The Real Story Behind Attack Surface Management
Attack surface management evaluates an IT environment to assess where it is most likely for an attacker to strike.
Today's approach in the industry presents the idea that you should consider your IT environment for the points of entry — or “attack vectors” — most likely for an attacker to use. This approach is more interesting than straightforward vulnerability management and hygiene because it focuses vulnerability management efforts on assets most likely to be hacked vs. assets that can be hacked.
However, this idea still has flaws that anyone looking to employ it should consider deeply. Wouldn't it be better to focus efforts on the assets most likely to be valuable to an attacker? The assets likely to be hacked are not necessarily those attackers would most like to ransom or steal from. Isn't that where your security mitigations should begin?
Less than half of all companies apply patches immediately, and, in 2017, more than half were running business functions on assets that were unpatchable. It seems as though an honest assessment of most organizations’ attack surfaces (aka “attack vectors”) is that they are huge, and the attack could happen anywhere.
Put differently, the resulting value of most attack surface management is triage, not defense. The answer to where an attacker could create a beachhead is mostly anywhere.
For years, the cybersecurity industry has presented numerous vulnerability management and endpoint security solutions as solutions to the cybersecurity problem. However, the simple fact is that it is a poor use of security operators’ time – and a severe risk to the organization – to try to get every piece of software in the environment up to the current patch level. Things can break, and you can spend most of your time addressing software security problems on computing assets that don't matter. While most assets can assist an attacker in moving through the organization laterally, only a few will make them stop and declare victory.
Watch Out for That CAASM
Imagine you just assumed leadership over an IT operation where very little of the environment is patched, and your predecessor used a Cyber Asset Attack Surface Management (“CAASM”) tool to attempt to identify the vulnerability points most likely to be leveraged by an attacker.
The CAASM tool would have effectively yielded a list of large, unpatched servers, some important to the business and others not in production. That wouldn't be useless... but you would likely want an assessment of the crown jewels in your environment in terms of the value to your business or the value to the attacker – as opposed to the perceived priority of how busy a device is and how interesting to them a software vulnerability would be.
Specifically, you would want to set aside those large, non-production servers and focus on all your most critical assets that aren't obviously valuable at a glance.

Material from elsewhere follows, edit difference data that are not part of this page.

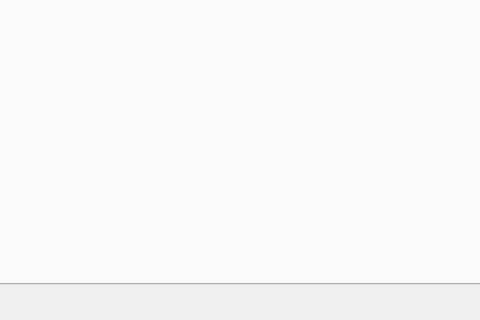
Old version of the form ProgramaConUI/InterfazMenu.ui in the repository bryanjimenezchacon/Progra1Algebra; both pictures show x 377 to 857 and y 396 to 716 of the 1355 by 716 pixel window.
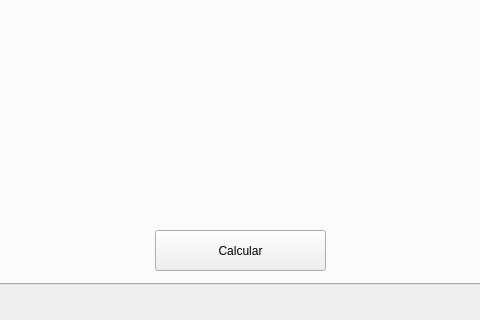
New version of the form.

Commit message: Inicio para el programa 2

Diff of the .ui file:
```diff
--- a/ProgramaConUI/InterfazMenu.ui
+++ b/ProgramaConUI/InterfazMenu.ui
@@ -240,6 +240,19 @@
        <bool>false</bool>
       </property>
      </widget>
+     <widget class="QPushButton" name="buttonCalcularCarretera">
+      <property name="geometry">
+       <rect>
+        <x>530</x>
+        <y>600</y>
+        <width>171</width>
+        <height>41</height>
+       </rect>
+      </property>
+      <property name="text">
+       <string>Calcular</string>
+      </property>
+     </widget>
     </widget>
     <widget class="QWidget" name="TapP3">
      <attribute name="title">
```
The commit also changes 2 other files.
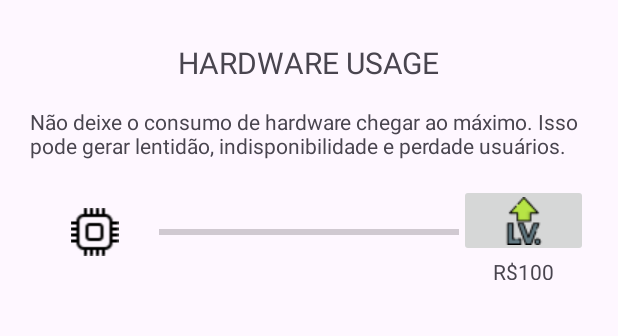
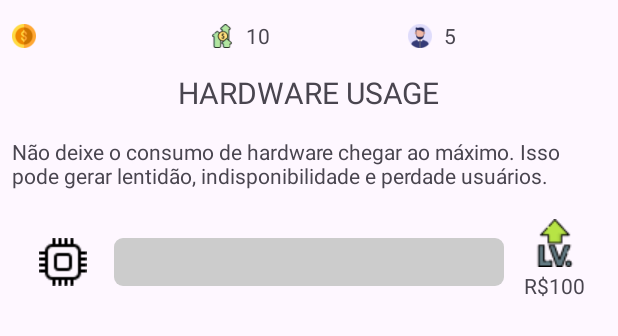
Before and after one commit to jhonatan98rios/IdleGameAndroidJava, an Android app: the layout activity_main.xml on its own in the app's theme, with its tools: preview values and no code run, on a phone screen of 412 x 824 dp. Shown: the top 336 px of the screen. Run offline under Robolectric (Android 15) with nearby library versions, the phone set to English and light mode, and no system bars.

Commit message:
cpu increase logic layer

```diff
--- a/app/src/main/java/com/example/idlegame/Game.java
+++ b/app/src/main/java/com/example/idlegame/Game.java
@@ -16,16 +16,17 @@ public class Game {
         money = 0;
         profitPerUser = 1;
         numberOfUsers = 0;
-        cpuUsage = 10;
-        maxCpuUsage = 100;
+        cpuUsage = 0;
+        maxCpuUsage = 500;
     }
 
     public void increaseValues() {
+
         Random random = new Random();
 
         // Generate a random value to increase numberOfUsers and profitPerUser
-        int increaseUsers = 1; //random.nextInt(10) + 1;
-        int increaseProfitPerUser = 1; //random.nextInt(5) + 1;
+        int increaseUsers = random.nextInt(10) + 1;
+        int increaseProfitPerUser = random.nextInt(5) + 1;
 
         // Increase numberOfUsers e profitPerUser
         numberOfUsers += increaseUsers;
@@ -48,7 +49,9 @@ public class Game {
         timer.scheduleAtFixedRate(new TimerTask() {
             @Override
             public void run() {
-                increaseValues();
+                if (getCpuUsage() < getMaxCpuUsage()) {
+                    increaseValues();
+                }
             }
         }, 1000, 1000);
     }
--- a/app/src/main/java/com/example/idlegame/MainActivity.java
+++ b/app/src/main/java/com/example/idlegame/MainActivity.java
@@ -1,7 +1,6 @@
 package com.example.idlegame;
 
 import androidx.appcompat.app.AppCompatActivity;
-import androidx.databinding.DataBindingUtil;
 
 import android.os.Bundle;
 import android.view.View;
@@ -33,9 +32,9 @@ public class MainActivity extends AppCompatActivity {
         game.startGameLoop();
         startViewLoop();
 
-        // Atualiza o valor da barra de progresso
-        binding.cpuProgressBar.setMax(game.getMaxCpuUsage());
-        binding.cpuProgressBar.setProgress(game.getCpuUsage());
+        // Update the value of progress bar
+        updateHeader();
+        updateProgressBar();
 
         ImageButton btn=(ImageButton)findViewById(R.id.levelupButton);
         btn.setOnClickListener(new View.OnClickListener(){
@@ -47,13 +46,22 @@ public class MainActivity extends AppCompatActivity {
         });
     }
 
-    // Método que atualiza o valor da barra de progresso
+    // Update header data
+    private void updateHeader() {
+        String str_money = String.valueOf(game.getMoney());
+        binding.moneyText.setText(str_money);
+
+        String str_profit_per_user = String.valueOf(game.getProfitPerUser());
+        binding.profitPerUserText.setText(str_profit_per_user);
+
+        String str_number_of_users = String.valueOf(game.getNumberOfUsers());
+        binding.numberOfUsersText.setText(str_number_of_users);
+    }
+
+    // Update progress bar
     private void updateProgressBar() {
+        binding.cpuProgressBar.setMax(game.getMaxCpuUsage());
         binding.cpuProgressBar.setProgress(game.getCpuUsage());
-
-//        if (binding.cpuUsage != null) {
-//            binding.cpuUsage.setText(game.getCpuUsage());
-//        }
     }
 
     public void startViewLoop() {
@@ -61,9 +69,15 @@ public class MainActivity extends AppCompatActivity {
         timer.scheduleAtFixedRate(new TimerTask() {
             @Override
             public void run() {
-                game.increaseValues();
-                updateProgressBar();
+                if (game.getCpuUsage() <= game.getMaxCpuUsage()) {
+                    ViewLoop();
+                }
             }
         }, 1000, 1000);
     }
+
+    public void ViewLoop() {
+        updateHeader();
+        updateProgressBar();
+    }
 }
--- /dev/null
+++ b/app/src/main/res/drawable/custom_progress_bg.xml
@@ -0,0 +1,18 @@
+<?xml version="1.0" encoding="utf-8"?>
+<layer-list xmlns:android="http://schemas.android.com/apk/res/android">
+    <item android:id="@android:id/background">
+        <shape android:shape="rectangle">
+            <corners android:radius="6dp" />
+            <solid android:color="#CCCCCC" />
+        </shape>
+    </item>
+
+    <item android:id="@android:id/progress">
+        <scale android:scaleWidth="100%">
+            <shape android:shape="rectangle">
+                <corners android:radius="6dp" />
+                <solid android:color="#00AA33" />
+            </shape>
+        </scale>
+    </item>
+</layer-list>
--- a/app/src/main/res/drawable/progressbar.xml
+++ b/app/src/main/res/drawable/progressbar.xml
@@ -20,9 +20,8 @@
         <!--set the color gradients
             of the shape-->
         <gradient
-            android:angle="0"
-            android:startColor="#339955"
-            android:endColor="#339955"
+            android:startColor="#00AA33"
+            android:endColor="#CC0000"
             android:useLevel="false" />
     </shape>
 
--- a/app/src/main/res/layout/activity_main.xml
+++ b/app/src/main/res/layout/activity_main.xml
@@ -4,19 +4,96 @@
     xmlns:app="http://schemas.android.com/apk/res-auto"
     xmlns:tools="http://schemas.android.com/tools">
 
-    <data>
-        <variable
-            name="game"
-            type="com.example.idlegame.Game" />
-    </data>
-
     <LinearLayout
         android:layout_width="match_parent"
         android:layout_height="match_parent"
         android:gravity="center_horizontal"
         android:orientation="vertical"
-        android:padding="20dp"
+        android:padding="8dp"
+        android:paddingHorizontal="20dp"
+        android:paddingBottom="20dp"
         tools:context=".MainActivity">
+
+        <LinearLayout
+            android:layout_width="match_parent"
+            android:layout_height="32dp"
+            android:gravity="center"
+            android:orientation="horizontal">
+
+            <LinearLayout
+                android:layout_width="match_parent"
+                android:layout_height="match_parent"
+                android:layout_marginRight="16dp"
+                android:layout_weight="1"
+                android:gravity="center"
+                android:orientation="horizontal">
+
+                <ImageView
+                    android:id="@+id/imageView4"
+                    android:layout_width="wrap_content"
+                    android:layout_height="wrap_content"
+                    android:layout_weight="1"
+                    app:srcCompat="@drawable/money" />
+
+                <TextView
+                    android:id="@+id/moneyText"
+                    android:layout_width="match_parent"
+                    android:layout_height="wrap_content"
+                    android:layout_marginLeft="8dp"
+                    android:layout_weight="1" />
+
+            </LinearLayout>
+
+            <LinearLayout
+                android:layout_width="match_parent"
+                android:layout_height="match_parent"
+                android:layout_marginRight="16dp"
+                android:layout_weight="1"
+                android:gravity="center"
+                android:orientation="horizontal">
+
+                <ImageView
+                    android:id="@+id/imageView7"
+                    android:layout_width="wrap_content"
+                    android:layout_height="wrap_content"
+                    android:layout_weight="1"
+                    app:srcCompat="@drawable/profit_per_user" />
+
+                <TextView
+                    android:id="@+id/profitPerUserText"
+                    android:layout_width="match_parent"
+                    android:layout_height="wrap_content"
+                    android:layout_marginLeft="8dp"
+                    android:layout_weight="1"
+                    android:text="10" />
+
+            </LinearLayout>
+
+            <LinearLayout
+                android:layout_width="match_parent"
+                android:layout_height="match_parent"
+                android:layout_marginRight="16dp"
+                android:layout_weight="1"
+                android:gravity="center"
+                android:orientation="horizontal">
+
+                <ImageView
+                    android:id="@+id/imageView8"
+                    android:layout_width="wrap_content"
+                    android:layout_height="wrap_content"
+                    android:layout_weight="1"
+                    app:srcCompat="@drawable/number_of_users" />
+
+                <TextView
+                    android:id="@+id/numberOfUsersText"
+                    android:layout_width="match_parent"
+                    android:layout_height="wrap_content"
+                    android:layout_marginLeft="8dp"
+                    android:layout_weight="1"
+                    android:text="5" />
+            </LinearLayout>
+
+        </LinearLayout>
 
         <TextView
             android:layout_width="wrap_content"
@@ -39,6 +116,7 @@
             android:orientation="vertical">
 
             <LinearLayout
+                android:id="@+id/cpu_component"
                 android:layout_width="match_parent"
                 android:layout_height="64dp"
                 android:gravity="center"
@@ -54,11 +132,11 @@
                 <ProgressBar
                     android:id="@+id/cpuProgressBar"
                     style="?android:attr/progressBarStyleHorizontal"
-                    android:layout_width="200dp"
+                    android:layout_width="260dp"
                     android:layout_height="32dp"
                     android:maxHeight="20dp"
                     android:minHeight="20dp"
-                    />
+                    android:progressDrawable="@drawable/custom_progress_bg" />
 
                 <LinearLayout
                     android:layout_width="32px"
@@ -72,6 +150,7 @@
                         android:layout_width="match_parent"
                         android:layout_height="wrap_content"
                         android:layout_weight="1"
+                        android:background="@null"
                         app:srcCompat="@drawable/level_up" />
 
                     <TextView
```
Also changed, not shown: app/src/main/res/drawable/money.png (added), app/src/main/res/drawable/number_of_users.png (added), app/src/main/res/drawable/profit_per_user.png (added).
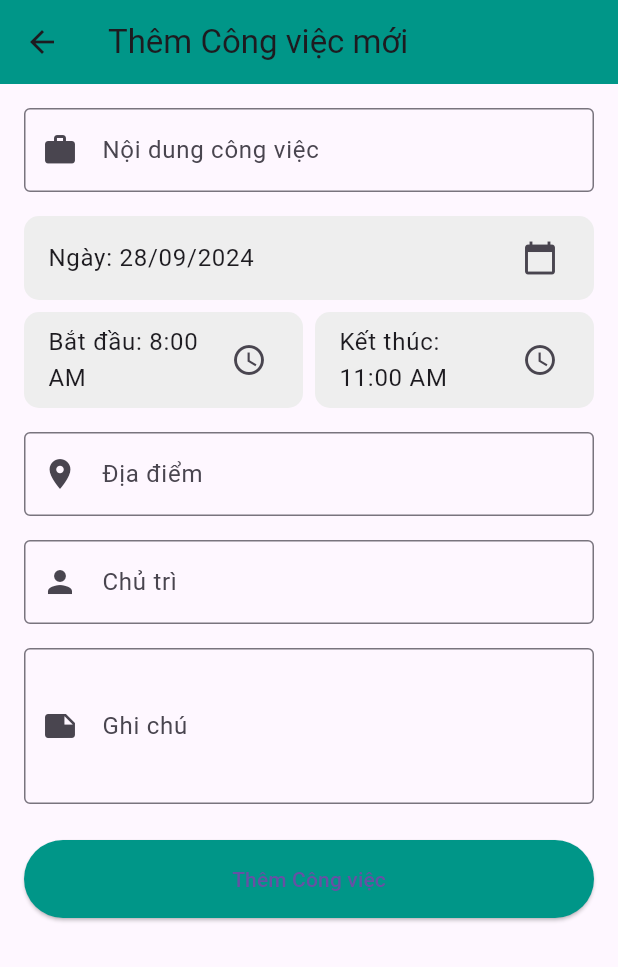
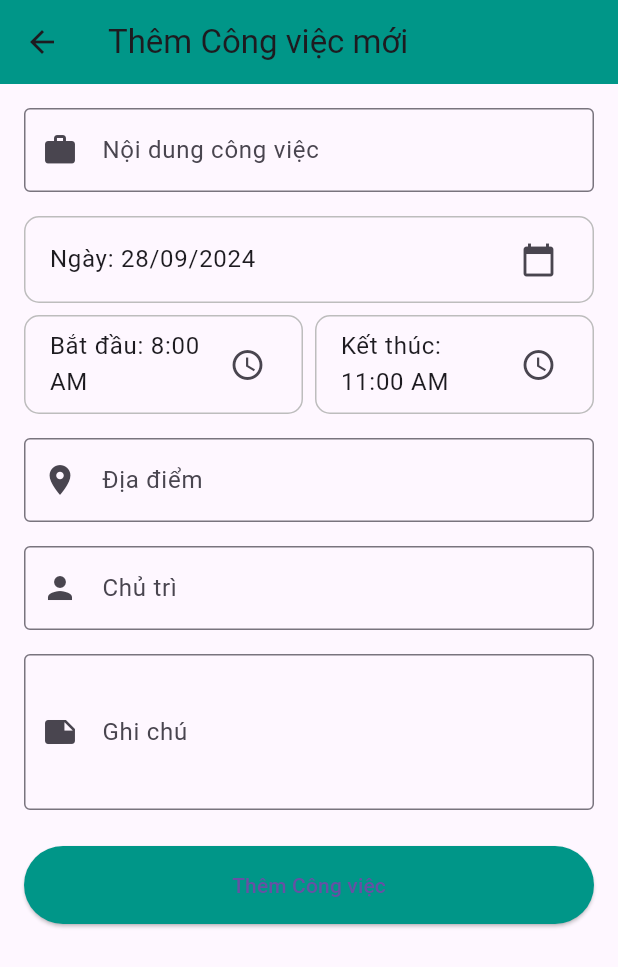
Before and after one commit to PaTH13U/daily_planner, a Flutter app: the AddTaskScreen screen opened directly, on a phone screen of 412 x 824 dp. Shown: the top 967 px of the screen. Run offline on Flutter 3.47's test engine with Material 3 defaults, Android fonts, the phone set to English and light mode, and no system bars; our stand-ins replace table_calendar.

Commit message:
Refactor UI and add dark mode support

```diff
--- a/lib/main.dart
+++ b/lib/main.dart
@@ -10,6 +10,7 @@ void main() {
       providers: [
         ChangeNotifierProvider(create: (context) => AuthService()),
         ChangeNotifierProvider(create: (context) => TaskService()),
+        ChangeNotifierProvider(create: (context) => ThemeProvider()),
       ],
       child: MyApp(),
     ),
@@ -19,14 +20,23 @@ void main() {
 class MyApp extends StatelessWidget {
   @override
   Widget build(BuildContext context) {
+    final themeProvider = Provider.of<ThemeProvider>(context);
     return MaterialApp(
       debugShowCheckedModeBanner: false,
       title: 'My Task App',
-      theme: ThemeData(
-        primarySwatch: Colors.blue,
-        visualDensity: VisualDensity.adaptivePlatformDensity,
-      ),
+      theme: themeProvider.isDarkMode ? ThemeData.dark() : ThemeData.light(),
       home: WelcomeScreen(),
     );
   }
 }
+
+class ThemeProvider extends ChangeNotifier {
+  bool _isDarkMode = false;
+
+  bool get isDarkMode => _isDarkMode;
+
+  void toggleTheme() {
+    _isDarkMode = !_isDarkMode;
+    notifyListeners();
+  }
+}
--- a/lib/screens/add_task_screen.dart
+++ b/lib/screens/add_task_screen.dart
@@ -98,36 +98,45 @@ class _AddTaskScreenState extends State<AddTaskScreen> {
   Widget _buildDateTimePicker() {
     return Column(
       children: [
-        ListTile(
+        Container(
+          decoration: BoxDecoration(
+            border: Border.all(color: Colors.grey[400]!),
+            borderRadius: BorderRadius.circular(10),
+          ),
+          child: ListTile(
             title: Text('Ngày: ${DateFormat('dd/MM/yyyy').format(_date)}'),
             trailing: const Icon(Icons.calendar_today),
             onTap: _selectDate,
-          tileColor: Colors.grey[200],
-          shape:
-              RoundedRectangleBorder(borderRadius: BorderRadius.circular(10)),
+          ),
         ),
         const SizedBox(height: 8),
         Row(
           children: [
             Expanded(
+              child: Container(
+                decoration: BoxDecoration(
+                 border: Border.all(color: Colors.grey[400]!),
+                  borderRadius: BorderRadius.circular(10),
+                ),
                 child: ListTile(
                   title: Text('Bắt đầu: ${_startTime.format(context)}'),
                   trailing: const Icon(Icons.access_time),
                   onTap: () => _selectTime(isStartTime: true),
-                tileColor: Colors.grey[200],
-                shape: RoundedRectangleBorder(
-                    borderRadius: BorderRadius.circular(10)),
+                ),
               ),
             ),
             const SizedBox(width: 8),
             Expanded(
+              child: Container(
+                decoration: BoxDecoration(
+                  border:   Border.all(color: Colors.grey[400]!),
+                  borderRadius: BorderRadius.circular(10),
+                ),
                 child: ListTile(
                   title: Text('Kết thúc: ${_endTime.format(context)}'),
                   trailing: const Icon(Icons.access_time),
                   onTap: () => _selectTime(isStartTime: false),
-                tileColor: Colors.grey[200],
-                shape: RoundedRectangleBorder(
-                    borderRadius: BorderRadius.circular(10)),
+                ),
               ),
             ),
           ],
```
Also changed, not shown: lib/screens/settings_screen.dart (+16 -2 lines). Lines whose indentation alone changed are shown as unchanged.
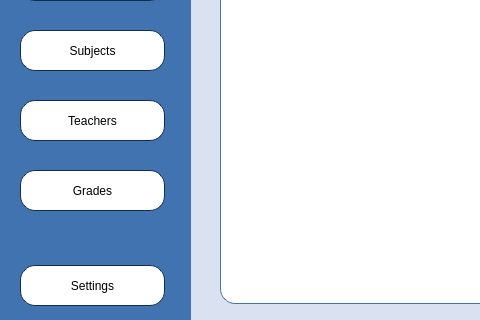
The window that Planner/gradesmain.ui (BeliaViktoria/Planner) describes before a commit, drawn with Qt 5; both pictures show x 0 to 480 and y 330 to 650 of the 1000 by 650 pixel window.
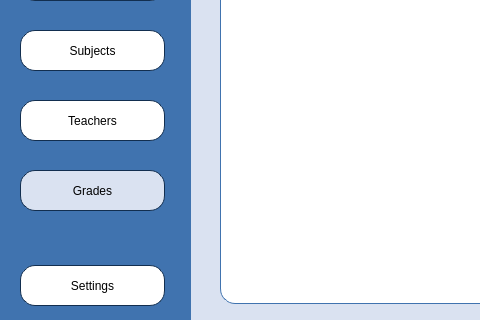
The same window after the commit.

Commit message: menu buttons colors added

Patch:
```diff
--- a/Planner/gradesmain.ui
+++ b/Planner/gradesmain.ui
@@ -236,7 +236,7 @@
     <property name="styleSheet">
      <string notr="true">font: 14pt &quot;Gentium Book Basic&quot;;
 color: black;
-background: rgb(255, 255, 255);
+background: rgb(218, 226, 241);
 border-radius: 15px;
 border-style: solid;
 border-width: 1px;
```
The commit also changes 7 other files.
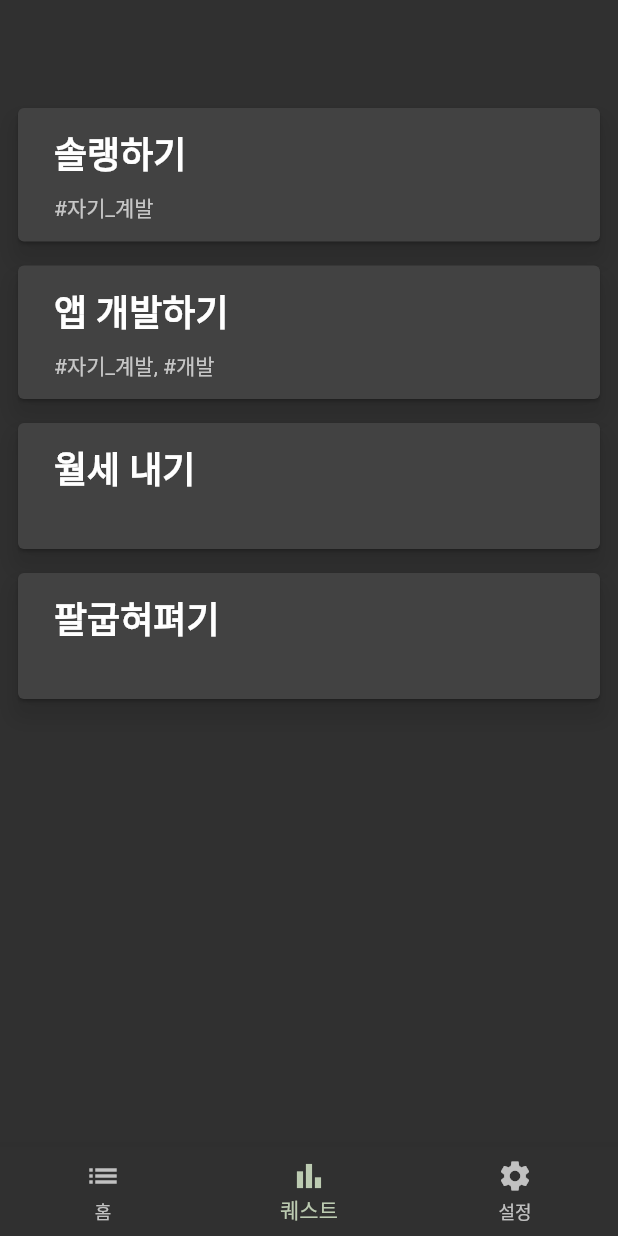
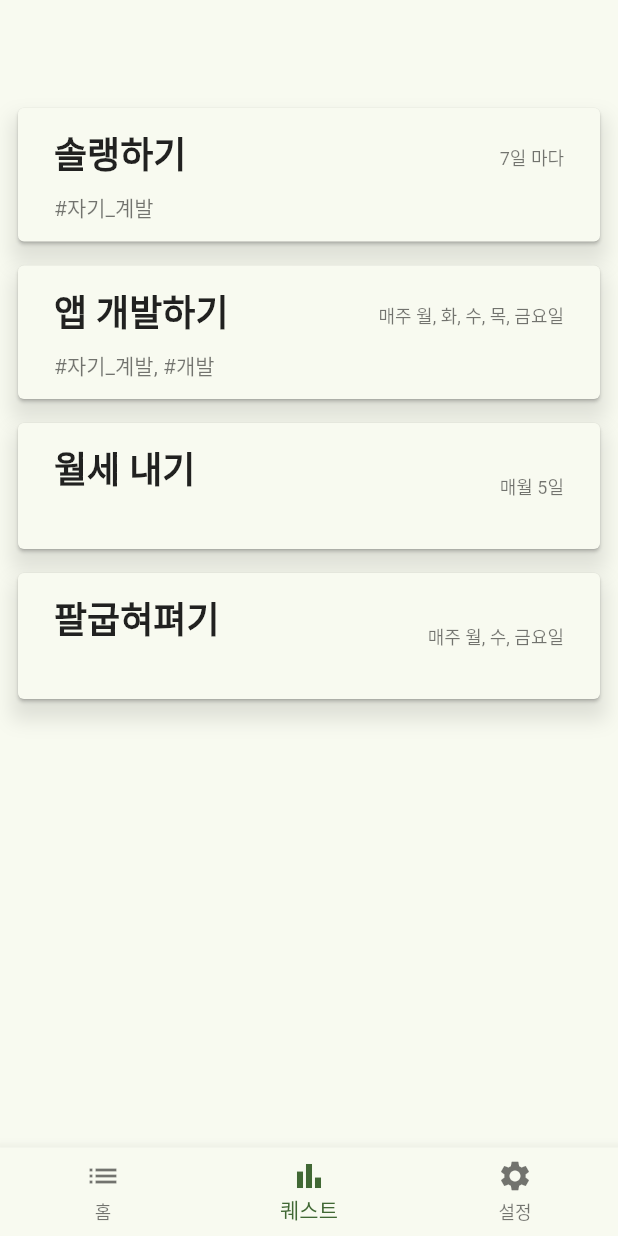
Before and after one commit to lockcept/Quelendar, a Flutter app: the screen it shows after launch, on a phone screen of 412 x 824 dp. Run offline on Flutter 3.47's test engine with Material 2 defaults, Android fonts, the phone set to English and light mode, and no system bars; our stand-ins replace nanoid; Roboto replaces fonts that are missing (Hind).

Commit message:
feat: 반복 메세지

```diff
--- a/lib/body/quest_body.dart
+++ b/lib/body/quest_body.dart
@@ -11,7 +11,6 @@ class QuestBody extends StatelessWidget {
   @override
   Widget build(BuildContext context) {
     final questMap = context.watch<QuestProvider>().questMap;
-    log(questMap.toString());
 
     final itemCount = questMap.length;
 
--- a/lib/item/quest_item.dart
+++ b/lib/item/quest_item.dart
@@ -2,6 +2,26 @@ import 'package:flutter/material.dart';
 import 'package:provider/provider.dart';
 import 'package:quest_tracker/quest.dart';
 import 'package:quest_tracker/quest_provider.dart';
+
+String getRepeatMessage(Quest quest) {
+  final repeatCycle = quest.repeatCycle;
+  final repeatData = quest.repeatData;
+  switch (repeatCycle) {
+    case RepeatCycle.none:
+      return "반복 없음";
+    case RepeatCycle.days:
+      if (repeatData.isEmpty) break;
+      return "${repeatData[0]}일 마다";
+    case RepeatCycle.week:
+      if (repeatData.isEmpty) break;
+      const daysString = ['월', '화', '수', '목', '금', '토', '일'];
+      return "매주 ${repeatData.map((int idx) => daysString[idx]).join(", ")}요일";
+    case RepeatCycle.month:
+      if (repeatData.isEmpty) break;
+      return "매월 ${repeatData[0]}일";
+  }
+  return "반복 없음";
+}
 
 class QuestItem extends StatelessWidget {
   final Quest quest;
@@ -14,6 +34,9 @@ class QuestItem extends StatelessWidget {
       final tag = tagMap[id];
       if (tag != null) return "#${tag.name}";
     });
+
+    final repeatMessage = getRepeatMessage(quest);
+
     return Container(
       margin: const EdgeInsets.symmetric(vertical: 4.0),
       decoration: BoxDecoration(
@@ -42,6 +65,13 @@ class QuestItem extends StatelessWidget {
           subtitle: Padding(
             padding: const EdgeInsets.only(top: 8.0),
             child: Text(tagNameList.join((", "))),
+          ),
+          trailing: Text(
+            repeatMessage,
+            style: TextStyle(
+              fontSize: 12,
+              color: Theme.of(context).textTheme.bodySmall?.color,
+            ),
           ),
           onTap: () {
             Navigator.push(
--- a/lib/main.dart
+++ b/lib/main.dart
@@ -16,14 +16,10 @@ class App extends StatelessWidget {
   @override
   Widget build(BuildContext context) {
     return MaterialApp(
-      theme: ThemeData(
-        colorScheme: ColorScheme.fromSeed(
-            seedColor: const Color(0xFF40F909), brightness: Brightness.dark),
-        textTheme: const TextTheme(
-          displayLarge: TextStyle(fontSize: 72, fontWeight: FontWeight.bold),
-          bodyMedium: TextStyle(fontSize: 14, fontFamily: 'Hind'),
-        ),
-      ),
+      theme: ThemeData.from(
+          colorScheme: ColorScheme.fromSeed(
+              seedColor: const Color(0xFF40F909),
+              brightness: Brightness.light)),
       home: const QuestTracker(),
     );
   }
```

You would want to direct your resources to the parts of the environment through which an attacker could hold your business hostage.
Don't IT organizations know what's most valuable, though? Sadly, we've found that organizational capability to be even more bleak than patch management. Consulting firms we work with found that large IT operations usually account for only around a third of critical assets. This makes sense as they rarely employ a tool to discover criticality as they do to uncover software vulnerabilities.
Imagine if such a tool existed and you could direct your resources to those assets for which a failure would be an existential threat. Many breaches and ransomware attacks happen on assets an organization didn't realize they had. You should know about those before your adversaries do.
Make Cyber Resilience Your Goal
We believe over the next 10 years, CISOs will be leveraging tools with advanced AI to identify the areas to commit resources to avoid disruption or damage to the company's operations – as opposed to simply patching systems that may look like attractive targets.
And those tools won't just consider assets with an important role, but all the assets they depend on as well. This wouldn't just make organizations more secure; it would make them more resilient.
CAASM, if we're all honest with ourselves, is mainly rehashed ideas from vulnerability management. We've seen this before when next-generation firewalls or advanced endpoint protection rebooted the same ideas as virus scanners and traditional firewalls; CAASM is vulnerability management 2.0.
We should be prioritizing the protection of our crown jewels instead of guessing where an attacker will start. We propose CISOs start now and get ahead of the curve and real-time monitoring to identify their crown jewels and build out their attack surface management from those points.
To do that, you need a tool like Redjack. Contact us to learn more about our approach to cyber resiliency.